▶

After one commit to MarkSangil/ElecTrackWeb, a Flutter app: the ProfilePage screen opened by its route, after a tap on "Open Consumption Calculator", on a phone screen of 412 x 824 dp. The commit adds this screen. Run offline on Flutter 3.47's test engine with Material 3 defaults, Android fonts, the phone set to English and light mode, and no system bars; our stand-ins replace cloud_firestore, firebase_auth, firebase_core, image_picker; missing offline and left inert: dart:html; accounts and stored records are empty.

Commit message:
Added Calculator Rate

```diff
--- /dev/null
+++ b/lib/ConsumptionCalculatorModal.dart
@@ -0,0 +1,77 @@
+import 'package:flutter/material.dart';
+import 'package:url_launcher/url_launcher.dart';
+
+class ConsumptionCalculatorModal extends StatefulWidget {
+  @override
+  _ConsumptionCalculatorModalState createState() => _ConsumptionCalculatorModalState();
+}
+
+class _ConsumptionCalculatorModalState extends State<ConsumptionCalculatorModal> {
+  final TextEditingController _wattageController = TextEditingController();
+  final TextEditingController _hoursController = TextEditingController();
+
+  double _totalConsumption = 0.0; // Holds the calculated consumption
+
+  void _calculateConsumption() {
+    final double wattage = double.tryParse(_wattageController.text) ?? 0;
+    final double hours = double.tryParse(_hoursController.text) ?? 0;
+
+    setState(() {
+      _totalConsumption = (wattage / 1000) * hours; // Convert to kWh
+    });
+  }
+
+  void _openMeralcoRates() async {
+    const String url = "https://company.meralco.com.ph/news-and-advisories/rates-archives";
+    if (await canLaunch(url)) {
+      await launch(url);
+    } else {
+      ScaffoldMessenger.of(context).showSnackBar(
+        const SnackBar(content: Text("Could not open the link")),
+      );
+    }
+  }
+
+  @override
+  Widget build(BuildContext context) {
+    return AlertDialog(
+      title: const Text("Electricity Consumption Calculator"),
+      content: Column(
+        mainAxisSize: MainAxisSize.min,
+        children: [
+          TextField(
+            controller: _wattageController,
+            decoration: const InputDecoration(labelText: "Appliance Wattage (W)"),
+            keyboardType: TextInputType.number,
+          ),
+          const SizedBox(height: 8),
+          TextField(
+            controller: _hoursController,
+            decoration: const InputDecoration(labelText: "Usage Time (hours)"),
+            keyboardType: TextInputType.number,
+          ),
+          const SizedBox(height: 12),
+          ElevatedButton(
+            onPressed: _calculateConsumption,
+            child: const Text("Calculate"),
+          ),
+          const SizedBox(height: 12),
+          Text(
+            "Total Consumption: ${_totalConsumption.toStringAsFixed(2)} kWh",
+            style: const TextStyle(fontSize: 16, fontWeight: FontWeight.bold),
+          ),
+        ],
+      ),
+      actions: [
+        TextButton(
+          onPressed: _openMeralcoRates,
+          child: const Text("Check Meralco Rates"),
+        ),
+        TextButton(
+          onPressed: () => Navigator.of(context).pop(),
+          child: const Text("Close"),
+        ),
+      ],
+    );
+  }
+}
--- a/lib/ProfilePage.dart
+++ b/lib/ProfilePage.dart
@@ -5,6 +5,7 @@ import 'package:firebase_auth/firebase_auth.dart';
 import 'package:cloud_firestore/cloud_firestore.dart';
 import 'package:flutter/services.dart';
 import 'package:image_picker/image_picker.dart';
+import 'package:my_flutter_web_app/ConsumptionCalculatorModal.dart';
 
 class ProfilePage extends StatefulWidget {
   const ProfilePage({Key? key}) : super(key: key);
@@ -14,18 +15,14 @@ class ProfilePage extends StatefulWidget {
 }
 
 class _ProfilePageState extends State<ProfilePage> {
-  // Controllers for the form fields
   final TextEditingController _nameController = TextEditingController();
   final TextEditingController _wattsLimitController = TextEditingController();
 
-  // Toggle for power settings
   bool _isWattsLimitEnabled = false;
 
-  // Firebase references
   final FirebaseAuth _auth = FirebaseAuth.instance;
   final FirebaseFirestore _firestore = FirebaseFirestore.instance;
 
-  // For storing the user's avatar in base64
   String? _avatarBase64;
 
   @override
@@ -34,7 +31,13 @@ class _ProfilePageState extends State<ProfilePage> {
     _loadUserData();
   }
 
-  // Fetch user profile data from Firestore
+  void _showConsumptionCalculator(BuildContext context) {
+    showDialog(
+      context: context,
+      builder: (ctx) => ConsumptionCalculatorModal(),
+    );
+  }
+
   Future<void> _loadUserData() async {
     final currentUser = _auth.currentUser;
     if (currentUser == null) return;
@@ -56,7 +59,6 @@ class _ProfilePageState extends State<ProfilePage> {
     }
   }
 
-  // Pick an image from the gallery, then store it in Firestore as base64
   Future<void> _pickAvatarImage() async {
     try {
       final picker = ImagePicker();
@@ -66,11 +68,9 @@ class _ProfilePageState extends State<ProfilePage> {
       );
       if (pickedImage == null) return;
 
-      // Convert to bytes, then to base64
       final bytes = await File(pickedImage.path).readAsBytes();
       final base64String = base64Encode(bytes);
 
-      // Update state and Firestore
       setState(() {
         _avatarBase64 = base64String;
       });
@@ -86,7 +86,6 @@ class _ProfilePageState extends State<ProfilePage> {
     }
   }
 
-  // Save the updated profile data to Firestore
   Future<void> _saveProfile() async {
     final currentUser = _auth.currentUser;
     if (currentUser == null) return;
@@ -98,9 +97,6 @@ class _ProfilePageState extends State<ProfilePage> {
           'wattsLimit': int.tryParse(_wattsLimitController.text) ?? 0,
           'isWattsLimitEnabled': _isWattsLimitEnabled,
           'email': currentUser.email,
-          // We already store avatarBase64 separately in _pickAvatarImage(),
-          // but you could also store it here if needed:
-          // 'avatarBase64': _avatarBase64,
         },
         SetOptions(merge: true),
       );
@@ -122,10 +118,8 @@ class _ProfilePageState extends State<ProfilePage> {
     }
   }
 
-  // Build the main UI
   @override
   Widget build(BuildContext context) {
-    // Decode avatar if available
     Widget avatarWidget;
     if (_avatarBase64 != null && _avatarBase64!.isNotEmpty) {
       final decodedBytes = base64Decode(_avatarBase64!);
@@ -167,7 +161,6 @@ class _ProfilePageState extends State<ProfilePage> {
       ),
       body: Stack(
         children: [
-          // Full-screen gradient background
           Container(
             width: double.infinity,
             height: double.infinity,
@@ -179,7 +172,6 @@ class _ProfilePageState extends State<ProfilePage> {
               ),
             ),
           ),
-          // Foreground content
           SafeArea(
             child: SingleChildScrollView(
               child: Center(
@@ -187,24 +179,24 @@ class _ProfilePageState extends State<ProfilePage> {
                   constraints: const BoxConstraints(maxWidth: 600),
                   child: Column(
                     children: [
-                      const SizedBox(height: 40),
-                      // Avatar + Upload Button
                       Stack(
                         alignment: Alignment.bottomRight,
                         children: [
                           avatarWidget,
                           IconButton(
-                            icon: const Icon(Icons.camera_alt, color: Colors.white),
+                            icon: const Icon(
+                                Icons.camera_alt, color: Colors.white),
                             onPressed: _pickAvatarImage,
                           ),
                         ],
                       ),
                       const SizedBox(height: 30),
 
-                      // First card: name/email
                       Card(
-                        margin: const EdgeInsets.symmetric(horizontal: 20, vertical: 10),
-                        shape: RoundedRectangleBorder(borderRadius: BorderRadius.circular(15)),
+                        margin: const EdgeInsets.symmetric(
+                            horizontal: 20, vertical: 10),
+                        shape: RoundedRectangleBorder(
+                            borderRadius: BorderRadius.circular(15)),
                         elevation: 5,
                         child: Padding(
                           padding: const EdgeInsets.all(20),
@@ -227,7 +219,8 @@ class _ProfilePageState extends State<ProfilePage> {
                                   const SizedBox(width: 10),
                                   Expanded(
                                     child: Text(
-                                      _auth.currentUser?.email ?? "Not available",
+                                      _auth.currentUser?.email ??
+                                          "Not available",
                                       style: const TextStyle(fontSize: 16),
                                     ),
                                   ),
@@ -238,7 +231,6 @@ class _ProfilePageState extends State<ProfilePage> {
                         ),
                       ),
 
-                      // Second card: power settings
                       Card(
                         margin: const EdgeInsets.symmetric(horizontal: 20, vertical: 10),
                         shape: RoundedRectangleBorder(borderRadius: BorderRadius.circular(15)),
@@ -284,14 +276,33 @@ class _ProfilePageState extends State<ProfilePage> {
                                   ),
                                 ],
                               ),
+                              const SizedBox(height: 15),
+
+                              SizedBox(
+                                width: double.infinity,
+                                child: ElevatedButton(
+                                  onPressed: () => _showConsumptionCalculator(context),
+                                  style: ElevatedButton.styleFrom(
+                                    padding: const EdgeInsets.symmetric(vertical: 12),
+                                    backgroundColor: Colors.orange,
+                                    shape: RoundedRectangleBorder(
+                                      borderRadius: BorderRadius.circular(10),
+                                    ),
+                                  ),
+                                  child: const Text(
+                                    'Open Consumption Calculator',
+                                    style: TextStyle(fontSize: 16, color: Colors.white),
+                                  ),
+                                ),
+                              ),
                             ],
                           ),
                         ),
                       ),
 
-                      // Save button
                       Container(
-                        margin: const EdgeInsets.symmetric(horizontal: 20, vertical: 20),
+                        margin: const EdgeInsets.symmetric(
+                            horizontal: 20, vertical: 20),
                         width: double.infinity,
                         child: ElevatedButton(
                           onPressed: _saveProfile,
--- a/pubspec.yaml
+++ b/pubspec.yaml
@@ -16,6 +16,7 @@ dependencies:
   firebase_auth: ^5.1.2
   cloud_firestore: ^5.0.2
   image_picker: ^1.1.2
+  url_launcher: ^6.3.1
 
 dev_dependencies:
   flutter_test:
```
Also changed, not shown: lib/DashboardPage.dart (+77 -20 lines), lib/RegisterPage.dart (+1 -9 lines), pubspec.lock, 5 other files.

◀

> **GOAL OF THE EXERCISE**: Work out how many lines in the records include "null". Only the number should be given.

> **SOLUTION TO THIS TASK**: 5